Photo by silverfox09/Flickr CC
I suffer from a life-threatening allergy to tree nuts, a condition that lies somewhere between inconvenient and debilitating. I can happily eat peanuts on airplanes or Beijing restaurants. My mother stocked my grade-school classrooms with Kit-Kat bars to eat during my schoolmate's birthday parties, earning me the frequent jealousy of my peers. I've learned to demonstrate proper Epi-Pen use to dates and supervisors with aplomb.
But your relationship to your dinner changes when it can kill you. In a burst of post-college optimism, I went in for allergy testing more than a year ago, vaguely hopeful that I might be one of the 9 percent of people who outgrow tree-nut allergies. I walked out of my allergist's office several hours later with an ugly garden of welts sprouting on my inner arms, and my allergist said my reactions were some of the worst she'd ever seen. They lingered for days, a sad reminder of my dashed optimism, not to mention reminders of the other unattractive features of anaphylaxis: throat sealed shut, flooded lungs, blood wandering out of veins and arteries.
Even when a server assures me that she's 100 percent certain my dessert is not going to suffocate me, I still count to ten as I breathe in after swallowing my first bite.
As a result, some of my strongest memories of food are colored by longing and by fear: gazing at the brightly colored cookies that I was not allowed to eat in an Italian pastry shop the morning after my younger sister was born; glumly stuffing a loaf of bread into my mouth in Mexico after eating a piece of cake I hadn't checked carefully for nuts in an attempt to flood my system with something other than allergens. Every time I go out for a meal, I'm aware that a restaurant may refuse to serve me. A server may not really know what goes into a dish he's assured me is safe. A chef may be outsourcing dessert and unclear on the chain of ingredients. People have been less than truthful with me about what food contains or about how carefully they've questioned the chef in order to move checks, and me, along. I don't blame them. But even when a server assures me that she's now 100 percent certain my potential dessert is not going to suffocate me, I still count to ten as I breathe in after swallowing my first bite.
And so I was pleasantly surprised earlier this month when the staff of B & B Ristorante, one of Mario Batali's three Las Vegas outposts, did what no restaurant has been able to do: convinced me to trust them. Perhaps it was the moment when Marco, my server, started going through the menu with me to point out what "we" could and couldn't eat, and demonstrated an easy familiarity with what went into everything--even the Montepulciano he poured as he went over the menu.
It helped that the food was terrific. Panko-crusted rabbit leg dusted with horseradish and served with greens, and halibut on a bed of wine-stewed greens were two dishes that balanced salty and bitter flavors so carefully that B&B could hold the best seder in Vegas. And after spending a week in Rome eating my way through gelaterias, I can say with confidence that the restaurant's blend of cream and berries into a plain gelato can stand against San Crispino's divine honey flavor.

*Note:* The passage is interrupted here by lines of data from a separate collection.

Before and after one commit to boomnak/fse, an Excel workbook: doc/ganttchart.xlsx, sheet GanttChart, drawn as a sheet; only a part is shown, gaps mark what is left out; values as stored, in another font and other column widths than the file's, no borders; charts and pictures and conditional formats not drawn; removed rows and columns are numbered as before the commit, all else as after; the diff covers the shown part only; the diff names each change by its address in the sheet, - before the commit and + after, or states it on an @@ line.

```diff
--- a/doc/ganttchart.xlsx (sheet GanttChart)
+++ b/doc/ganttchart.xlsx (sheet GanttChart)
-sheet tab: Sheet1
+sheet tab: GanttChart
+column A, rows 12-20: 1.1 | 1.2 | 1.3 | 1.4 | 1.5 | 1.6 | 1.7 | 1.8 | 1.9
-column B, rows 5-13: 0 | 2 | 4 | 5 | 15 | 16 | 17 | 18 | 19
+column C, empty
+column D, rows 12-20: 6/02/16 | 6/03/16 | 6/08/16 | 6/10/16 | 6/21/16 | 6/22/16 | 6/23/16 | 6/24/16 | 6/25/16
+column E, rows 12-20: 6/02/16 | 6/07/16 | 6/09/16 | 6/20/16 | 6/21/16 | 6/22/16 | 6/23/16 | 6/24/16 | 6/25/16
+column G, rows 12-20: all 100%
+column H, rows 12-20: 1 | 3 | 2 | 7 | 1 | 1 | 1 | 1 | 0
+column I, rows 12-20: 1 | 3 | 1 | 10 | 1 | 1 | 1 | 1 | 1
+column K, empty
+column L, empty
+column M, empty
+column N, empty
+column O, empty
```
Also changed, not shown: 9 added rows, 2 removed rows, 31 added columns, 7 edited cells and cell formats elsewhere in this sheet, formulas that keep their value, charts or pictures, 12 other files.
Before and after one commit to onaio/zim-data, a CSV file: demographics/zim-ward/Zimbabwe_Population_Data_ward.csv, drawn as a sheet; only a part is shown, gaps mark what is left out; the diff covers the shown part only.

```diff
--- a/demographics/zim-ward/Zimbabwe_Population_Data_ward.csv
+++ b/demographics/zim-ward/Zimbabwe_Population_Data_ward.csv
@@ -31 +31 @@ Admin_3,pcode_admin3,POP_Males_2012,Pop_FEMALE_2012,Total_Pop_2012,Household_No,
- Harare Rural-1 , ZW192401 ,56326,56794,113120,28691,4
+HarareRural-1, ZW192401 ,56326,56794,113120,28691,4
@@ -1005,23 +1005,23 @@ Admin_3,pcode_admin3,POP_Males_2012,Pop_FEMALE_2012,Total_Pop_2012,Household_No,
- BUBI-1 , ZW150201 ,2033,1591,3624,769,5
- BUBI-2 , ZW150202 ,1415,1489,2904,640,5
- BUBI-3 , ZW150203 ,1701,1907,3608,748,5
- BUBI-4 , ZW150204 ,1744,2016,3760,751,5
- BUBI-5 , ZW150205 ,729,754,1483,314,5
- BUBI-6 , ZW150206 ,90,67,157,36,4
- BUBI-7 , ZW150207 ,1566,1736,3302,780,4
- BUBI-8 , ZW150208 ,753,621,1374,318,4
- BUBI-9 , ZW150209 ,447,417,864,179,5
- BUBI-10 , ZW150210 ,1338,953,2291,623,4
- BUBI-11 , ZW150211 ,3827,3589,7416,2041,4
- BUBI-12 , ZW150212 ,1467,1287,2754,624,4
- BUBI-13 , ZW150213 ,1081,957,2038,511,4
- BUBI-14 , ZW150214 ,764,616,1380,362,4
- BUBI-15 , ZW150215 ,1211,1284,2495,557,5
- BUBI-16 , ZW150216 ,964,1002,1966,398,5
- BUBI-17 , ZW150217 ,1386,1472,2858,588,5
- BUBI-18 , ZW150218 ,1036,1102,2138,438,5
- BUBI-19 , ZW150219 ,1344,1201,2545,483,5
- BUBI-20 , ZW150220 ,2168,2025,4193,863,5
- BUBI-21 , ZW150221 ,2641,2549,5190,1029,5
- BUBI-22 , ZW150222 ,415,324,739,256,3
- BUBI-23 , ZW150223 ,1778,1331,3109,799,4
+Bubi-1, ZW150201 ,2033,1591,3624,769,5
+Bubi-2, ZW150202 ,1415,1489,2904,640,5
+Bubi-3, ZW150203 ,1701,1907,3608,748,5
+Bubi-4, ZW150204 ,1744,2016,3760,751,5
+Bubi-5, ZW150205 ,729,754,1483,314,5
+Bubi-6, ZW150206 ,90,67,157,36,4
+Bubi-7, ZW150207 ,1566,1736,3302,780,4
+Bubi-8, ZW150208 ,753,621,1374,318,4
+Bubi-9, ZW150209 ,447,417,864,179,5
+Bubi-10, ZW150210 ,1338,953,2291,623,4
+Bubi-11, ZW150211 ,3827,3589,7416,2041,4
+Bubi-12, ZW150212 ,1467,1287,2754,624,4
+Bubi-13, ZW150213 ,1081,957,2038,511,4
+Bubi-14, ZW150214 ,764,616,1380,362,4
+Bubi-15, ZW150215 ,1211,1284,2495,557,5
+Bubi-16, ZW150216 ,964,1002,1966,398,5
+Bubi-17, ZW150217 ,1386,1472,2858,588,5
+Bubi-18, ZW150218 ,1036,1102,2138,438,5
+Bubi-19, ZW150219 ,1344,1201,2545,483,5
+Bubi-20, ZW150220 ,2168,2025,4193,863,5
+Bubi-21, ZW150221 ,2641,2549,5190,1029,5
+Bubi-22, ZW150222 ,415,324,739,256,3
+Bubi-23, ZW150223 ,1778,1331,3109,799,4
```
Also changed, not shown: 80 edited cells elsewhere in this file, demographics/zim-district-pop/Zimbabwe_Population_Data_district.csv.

But I was able to concentrate so closely on my meal because, for an hour and a half, I was able to suspend my worries that there might have been a miscommunication or an accident somewhere along the way. Like a normal human being presented with beautiful food, I could just eat.
I found out their secrets. They're secrets other restaurants can and should follow. Look for them here next Tuesday.